By Sam Larson What goes through your head when you think of prom? If you’re a guy, like me, you probably think of it as an inevitably awkward situation. Even the thought of having “pre-prom” pictures taken is enough to make me cringe. The parental paparazzi (consisting notably of your date’s parents [i.e. her father])
By Sam Larson
What goes through your head when you think of prom? If you’re a guy, like me, you probably think of it as an inevitably awkward situation. Even the thought of having “pre-prom” pictures taken is enough to make me cringe. The parental paparazzi (consisting notably of your date’s parents [i.e. her father]) is a scenario that cannot end too soon. Then, as custom dictates, comes the dinner, which always tends to take place at a restaurant too fancy for my liking. (I still can’t understand why students are not okay with swinging by a burger shack on their way to the dance). However, it all culminates with the most dreaded part of all… the dance, itself. Now, I’m fine with shaking my groove thing but I’ve really never felt completely comfortable with doing so in the prom environment. After all, there are teachers watching. And given recent national trends, prom often becomes a public concern.
For me, prom is awkward. It becomes an interesting contrast: on one hand, it’s fear-inducing, on the other hand, it’s a great deal of fun. Therein is the life of the teenager. The culmination of the teen years is concluded by an experience that is equally unbalanced and disjointed: so it is an event that basically all teens can relate to. If you pulled any random person off the street, odds are they’d be able to tell you a thing or two about their prom back in the day and what an awesome time they had, but this article isn’t about how weird I think tuxes and fancy dinners are. This is about what could be looming. There is change in the air and schools are beginning to change proms, and the rules applied at social events. One need only think back to the Lincoln High Homecoming to know that lighting and playlists are a first step, and some American school districts are simply ending prom all together. Typically there are the rumors of musical content, in order to encourage the students to dance in a more “respectable” manner. This is interesting because the DJ for a past Lincoln East High School prom was quoted in an article by the Journal Star to have said, “Blaming the music for your bad dancing is like saying your handwriting is bad because of your pencil.”
The rumors are flying when it comes to prom-decency-enforcement. Here is one I heard this prom season: schools could have some form of “mark” system where you get a mark on your hand if you dance inappropriately and if you get another mark, you’re out of the ball game. The chatter is so great that a Facebook page was created about the matter by students at a Lincoln high school. Many schools, including an Ohio high school, have used a “penalty box” to keep shocking moves at bay. Prom has become hockey, apparently.

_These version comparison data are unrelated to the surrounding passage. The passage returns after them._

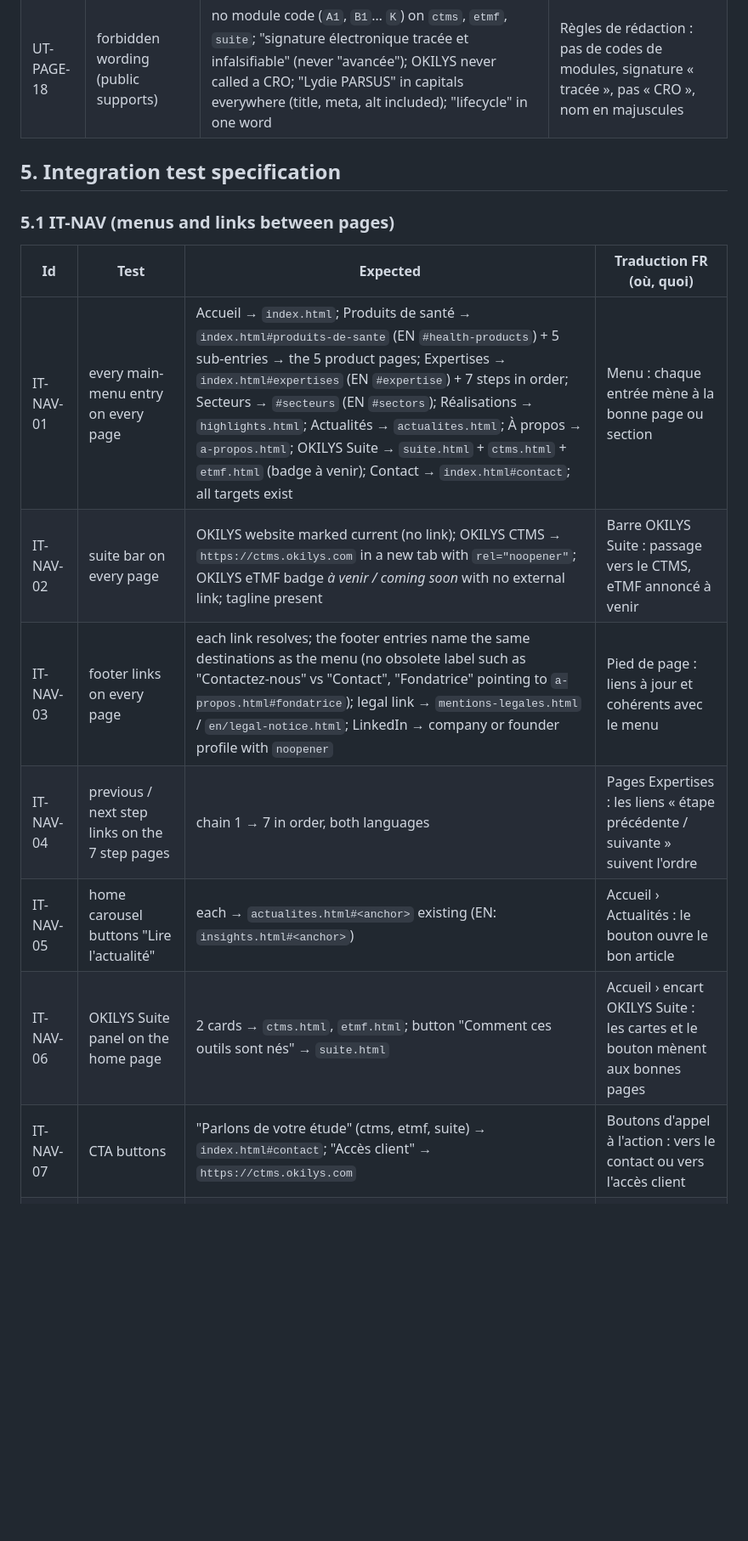
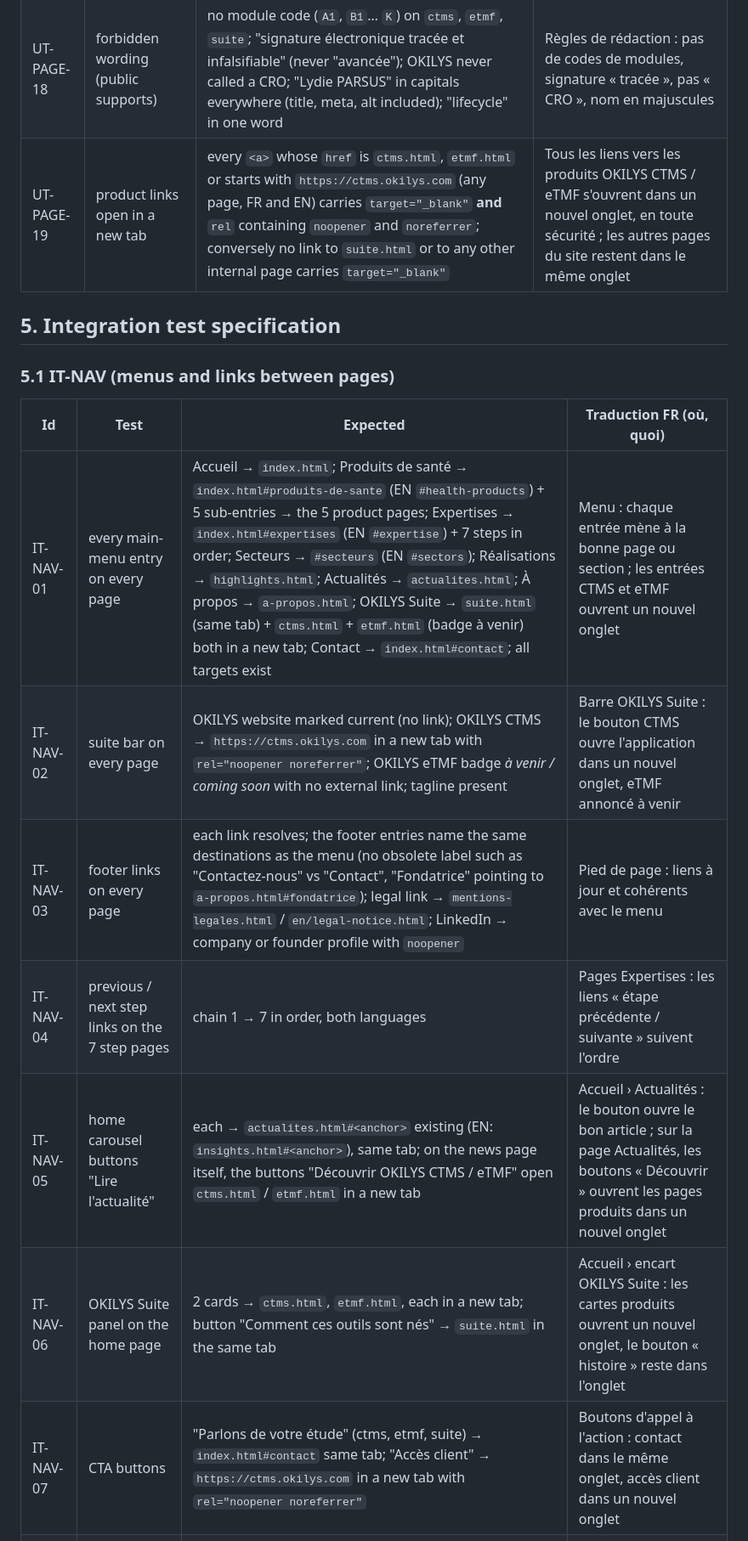
Before and after one commit to OKILYSLifeScience/vitrine-okilys, a Markdown page: _notes/TEST-SPECIFICATION-site-web.md, the part around one of its changes. Shown at 85% size. Rendered like a GitHub page; blank space fills up the shorter version.

```diff
--- a/_notes/TEST-SPECIFICATION-site-web.md
+++ b/_notes/TEST-SPECIFICATION-site-web.md
@@ -100,6 +101,7 @@ Risk-based approach: the contact form and the external links carry the only secu
 | UT-PAGE-16 | images | every `<img>` has `alt` (empty allowed for decorative), `width` and `height`; `loading="lazy"` below the fold; file exists | Toutes les images ont une description, des dimensions et existent |
 | UT-PAGE-17 | internal links and anchors | every relative `href` resolves to a file; every `#anchor` exists in the target page; no `C:\` or local path | Aucun lien mort, aucune ancre manquante |
 | UT-PAGE-18 | forbidden wording (public supports) | no module code (`A1`, `B1`… `K`) on `ctms`, `etmf`, `suite`; "signature électronique tracée et infalsifiable" (never "avancée"); OKILYS never called a CRO; "Lydie PARSUS" in capitals everywhere (title, meta, alt included); "lifecycle" in one word | Règles de rédaction : pas de codes de modules, signature « tracée », pas « CRO », nom en majuscules |
+| UT-PAGE-19 | product links open in a new tab | every `<a>` whose `href` is `ctms.html`, `etmf.html` or starts with `https://ctms.okilys.com` (any page, FR and EN) carries `target="_blank"` **and** `rel` containing `noopener` and `noreferrer`; conversely no link to `suite.html` or to any other internal page carries `target="_blank"` | Tous les liens vers les produits OKILYS CTMS / eTMF s'ouvrent dans un nouvel onglet, en toute sécurité ; les autres pages du site restent dans le même onglet |
 
 ## 5. Integration test specification
 
@@ -107,13 +109,13 @@ Risk-based approach: the contact form and the external links carry the only secu
 
 | Id | Test | Expected | Traduction FR (où, quoi) |
 |---|---|---|---|
-| IT-NAV-01 | every main-menu entry on every page | Accueil → `index.html`; Produits de santé → `index.html#produits-de-sante` (EN `#health-products`) + 5 sub-entries → the 5 product pages; Expertises → `index.html#expertises` (EN `#expertise`) + 7 steps in order; Secteurs → `#secteurs` (EN `#sectors`); Réalisations → `highlights.html`; Actualités → `actualites.html`; À propos → `a-propos.html`; OKILYS Suite → `suite.html` + `ctms.html` + `etmf.html` (badge à venir); Contact → `index.html#contact`; all targets exist | Menu : chaque entrée mène à la bonne page ou section |
-| IT-NAV-02 | suite bar on every page | OKILYS website marked current (no link); OKILYS CTMS → `https://ctms.okilys.com` in a new tab with `rel="noopener"`; OKILYS eTMF badge *à venir / coming soon* with no external link; tagline present | Barre OKILYS Suite : passage vers le CTMS, eTMF annoncé à venir |
+| IT-NAV-01 | every main-menu entry on every page | Accueil → `index.html`; Produits de santé → `index.html#produits-de-sante` (EN `#health-products`) + 5 sub-entries → the 5 product pages; Expertises → `index.html#expertises` (EN `#expertise`) + 7 steps in order; Secteurs → `#secteurs` (EN `#sectors`); Réalisations → `highlights.html`; Actualités → `actualites.html`; À propos → `a-propos.html`; OKILYS Suite → `suite.html` (same tab) + `ctms.html` + `etmf.html` (badge à venir) both in a new tab; Contact → `index.html#contact`; all targets exist | Menu : chaque entrée mène à la bonne page ou section ; les entrées CTMS et eTMF ouvrent un nouvel onglet |
+| IT-NAV-02 | suite bar on every page | OKILYS website marked current (no link); OKILYS CTMS → `https://ctms.okilys.com` in a new tab with `rel="noopener noreferrer"`; OKILYS eTMF badge *à venir / coming soon* with no external link; tagline present | Barre OKILYS Suite : le bouton CTMS ouvre l'application dans un nouvel onglet, eTMF annoncé à venir |
 | IT-NAV-03 | footer links on every page | each link resolves; the footer entries name the same destinations as the menu (no obsolete label such as "Contactez-nous" vs "Contact", "Fondatrice" pointing to `a-propos.html#fondatrice`); legal link → `mentions-legales.html` / `en/legal-notice.html`; LinkedIn → company or founder profile with `noopener` | Pied de page : liens à jour et cohérents avec le menu |
 | IT-NAV-04 | previous / next step links on the 7 step pages | chain 1 → 7 in order, both languages | Pages Expertises : les liens « étape précédente / suivante » suivent l'ordre |
-| IT-NAV-05 | home carousel buttons "Lire l'actualité" | each → `actualites.html#<anchor>` existing (EN: `insights.html#<anchor>`) | Accueil › Actualités : le bouton ouvre le bon article |
-| IT-NAV-06 | OKILYS Suite panel on the home page | 2 cards → `ctms.html`, `etmf.html`; button "Comment ces outils sont nés" → `suite.html` | Accueil › encart OKILYS Suite : les cartes et le bouton mènent aux bonnes pages |
-| IT-NAV-07 | CTA buttons | "Parlons de votre étude" (ctms, etmf, suite) → `index.html#contact`; "Accès client" → `https://ctms.okilys.com` | Boutons d'appel à l'action : vers le contact ou vers l'accès client |
+| IT-NAV-05 | home carousel buttons "Lire l'actualité" | each → `actualites.html#<anchor>` existing (EN: `insights.html#<anchor>`), same tab; on the news page itself, the buttons "Découvrir OKILYS CTMS / eTMF" open `ctms.html` / `etmf.html` in a new tab | Accueil › Actualités : le bouton ouvre le bon article ; sur la page Actualités, les boutons « Découvrir » ouvrent les pages produits dans un nouvel onglet |
+| IT-NAV-06 | OKILYS Suite panel on the home page | 2 cards → `ctms.html`, `etmf.html`, each in a new tab; button "Comment ces outils sont nés" → `suite.html` in the same tab | Accueil › encart OKILYS Suite : les cartes produits ouvrent un nouvel onglet, le bouton « histoire » reste dans l'onglet |
+| IT-NAV-07 | CTA buttons | "Parlons de votre étude" (ctms, etmf, suite) → `index.html#contact` same tab; "Accès client" → `https://ctms.okilys.com` in a new tab with `rel="noopener noreferrer"` | Boutons d'appel à l'action : contact dans le même onglet, accès client dans un nouvel onglet |
 | IT-NAV-08 | About page anchors | `#fondatrice` and `#references` exist and are reachable from the menu, the footer, the 404 page, the stubs and JSON-LD `Person.url` | Page À propos : les ancres Fondatrice et Références répondent depuis partout |
 
 ### 5.2 IT-I18N (French / English pairs)
```
Also changed, not shown: other parts of _notes/TEST-SPECIFICATION-site-web.md (+5 -3 lines).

Many people think that if the dirty dancing continues, proms will no longer exist. This already awkward rite-of-passage has grown even more complex and school districts are attempting to address the issue. Teenagers are often thrown into confusing situations (like adjusted schedules and parental paparazzi); however, students do have the ability to act responsibly. We need to take control of prom and make sure that it remains a fun, safe, enjoyable time for teens rather than a raunchy cluster that, ultimately, dooms the entire concept of prom. It’s not every day we wear tuxes and prom dresses, endure photos, eat at nice restaurants, and, maybe, approach a school dance with a new perspective. It could one of the lasting lessons that follows us out of these awkward years… until we become members of the parental prom paparazzi.